Your task: When the string "True" occurs in a line of the records, show that line.

Difference listings:
============================================================

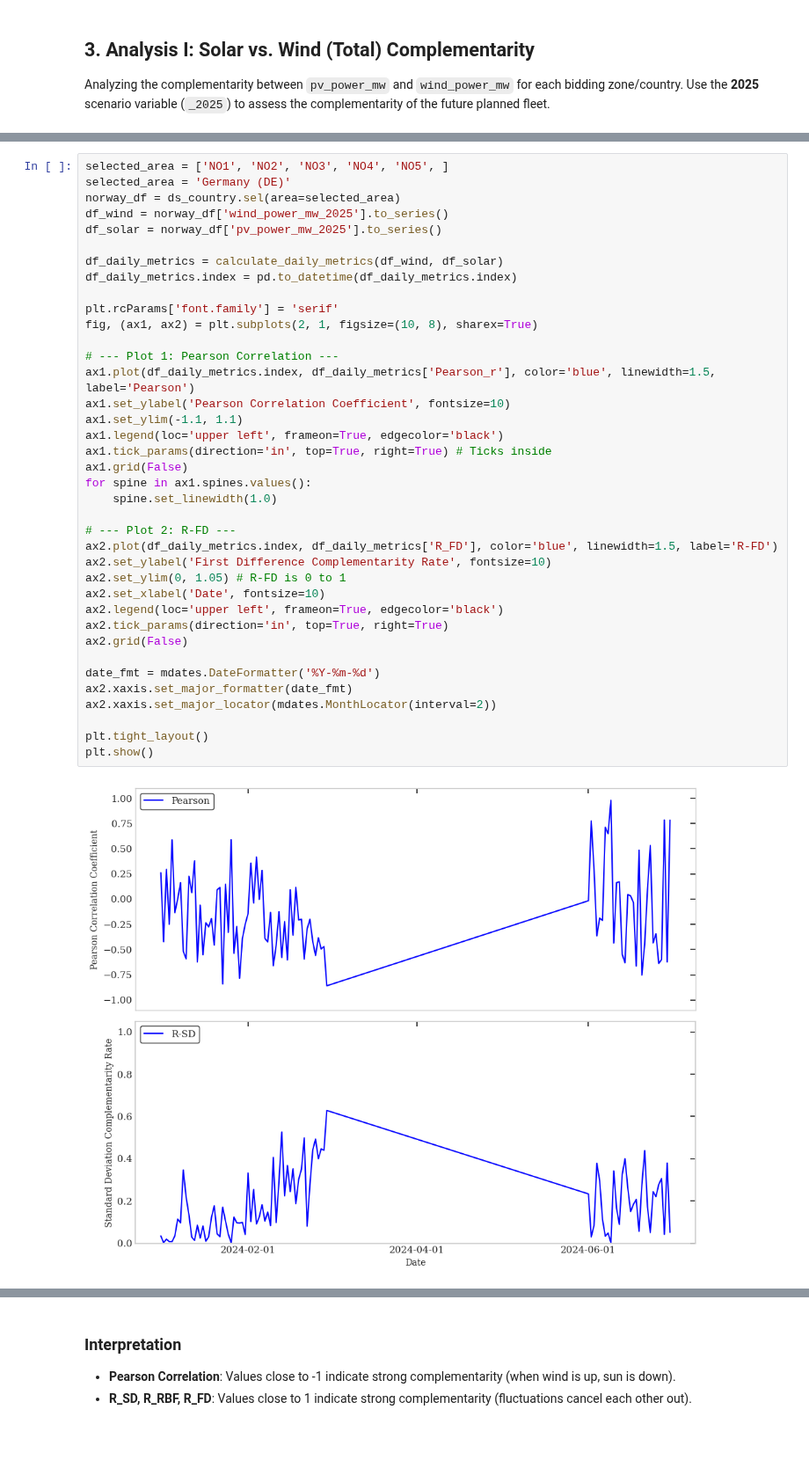
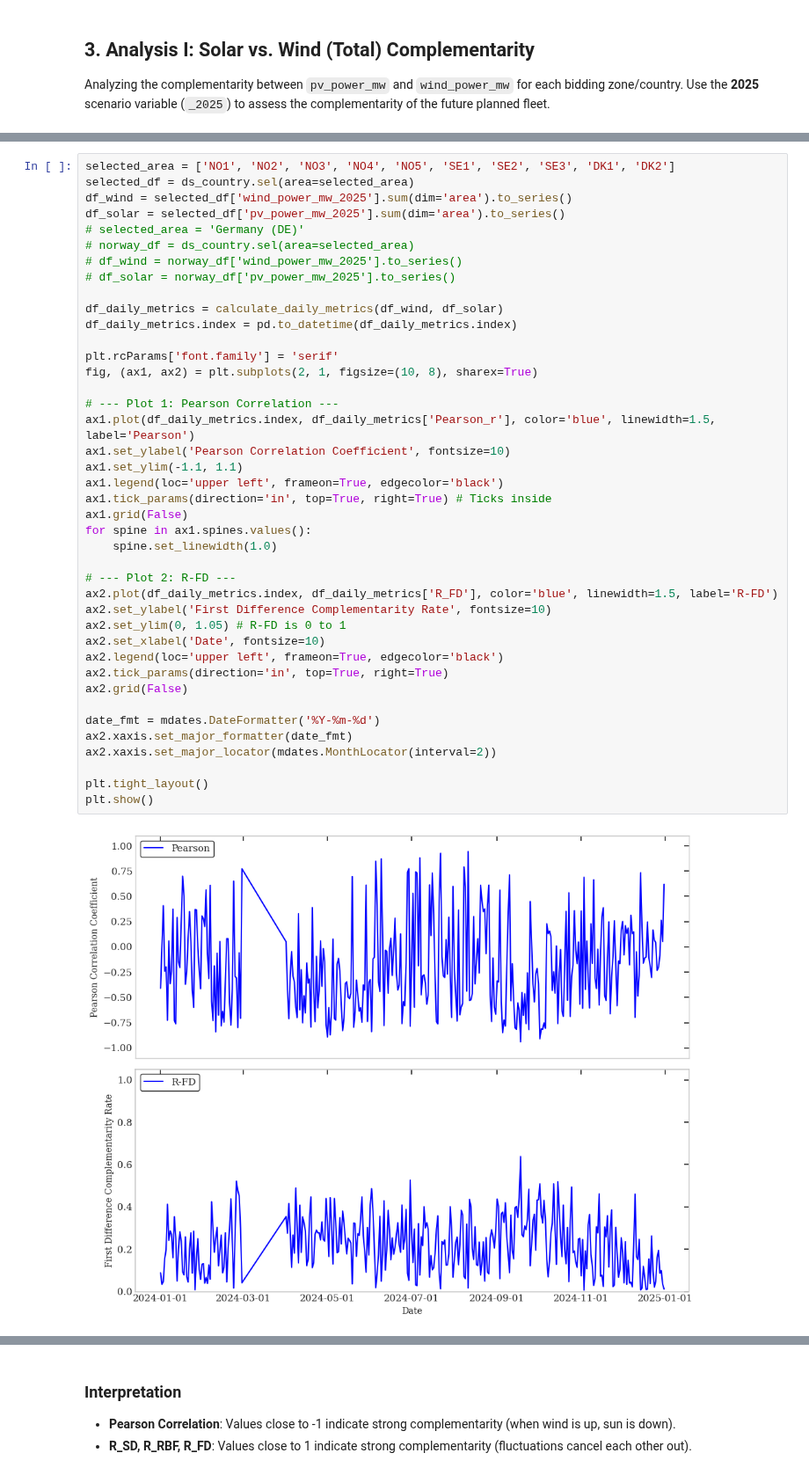
Before and after one commit to EmilBruvik/CERFRES, a Jupyter notebook: notebooks/complementarity_analysis.ipynb, the cells around one changed output, grey strips where cells are left out. Shown at 88% size. Drawn from its saved outputs; the diff is of its cells as text; blank space fills up the shorter version.

Commit message:
Added complementarity plots

```diff
--- a/notebooks/complementarity_analysis.ipynb
+++ b/notebooks/complementarity_analysis.ipynb
@@ -313,43 +313,46 @@ plt.show()
 # %%
-selected_area = ['NO1', 'NO2', 'NO3', 'NO4', 'NO5', ]
-selected_area = 'Germany (DE)'
-norway_df = ds_country.sel(area=selected_area)
-df_wind = norway_df['wind_power_mw_2025'].to_series()
-df_solar = norway_df['pv_power_mw_2025'].to_series()
+selected_area = ['NO1', 'NO2', 'NO3', 'NO4', 'NO5', 'SE1', 'SE2', 'SE3', 'DK1', 'DK2']
+selected_df = ds_country.sel(area=selected_area)
+df_wind = selected_df['wind_power_mw_2025'].sum(dim='area').to_series()
+df_solar = selected_df['pv_power_mw_2025'].sum(dim='area').to_series()
+# selected_area = 'Germany (DE)'
+# norway_df = ds_country.sel(area=selected_area)
+# df_wind = norway_df['wind_power_mw_2025'].to_series()
+# df_solar = norway_df['pv_power_mw_2025'].to_series()
 
 df_daily_metrics = calculate_daily_metrics(df_wind, df_solar)
 df_daily_metrics.index = pd.to_datetime(df_daily_metrics.index)
 
 plt.rcParams['font.family'] = 'serif'
 fig, (ax1, ax2) = plt.subplots(2, 1, figsize=(10, 8), sharex=True)
 
 # --- Plot 1: Pearson Correlation ---
 ax1.plot(df_daily_metrics.index, df_daily_metrics['Pearson_r'], color='blue', linewidth=1.5, label='Pearson')
 ax1.set_ylabel('Pearson Correlation Coefficient', fontsize=10)
 ax1.set_ylim(-1.1, 1.1)
 ax1.legend(loc='upper left', frameon=True, edgecolor='black')
 ax1.tick_params(direction='in', top=True, right=True) # Ticks inside
 ax1.grid(False)
 for spine in ax1.spines.values():
     spine.set_linewidth(1.0)
 
 # --- Plot 2: R-FD ---
 ax2.plot(df_daily_metrics.index, df_daily_metrics['R_FD'], color='blue', linewidth=1.5, label='R-FD')
 ax2.set_ylabel('First Difference Complementarity Rate', fontsize=10)
 ax2.set_ylim(0, 1.05) # R-FD is 0 to 1
 ax2.set_xlabel('Date', fontsize=10)
 ax2.legend(loc='upper left', frameon=True, edgecolor='black')
 ax2.tick_params(direction='in', top=True, right=True)
 ax2.grid(False)
 
 date_fmt = mdates.DateFormatter('%Y-%m-%d')
 ax2.xaxis.set_major_formatter(date_fmt)
 ax2.xaxis.set_major_locator(mdates.MonthLocator(interval=2))
 
 plt.tight_layout()
 plt.show()
 # %% [output]
-[figure, old version]
+[figure, new version]
 # %%
 fig, (ax1, ax2) = plt.subplots(2, 1, figsize=(10, 8), sharex=True)
 
```
Also changed, not shown: parts of 11 cells of this notebook, 4 other files.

============================================================

Task solution:
 fig, (ax1, ax2) = plt.subplots(2, 1, figsize=(10, 8), sharex=True)
 ax1.legend(loc='upper left', frameon=True, edgecolor='black')
 ax1.tick_params(direction='in', top=True, right=True) # Ticks inside
 ax2.legend(loc='upper left', frameon=True, edgecolor='black')
 ax2.tick_params(direction='in', top=True, right=True)
 fig, (ax1, ax2) = plt.subplots(2, 1, figsize=(10, 8), sharex=True)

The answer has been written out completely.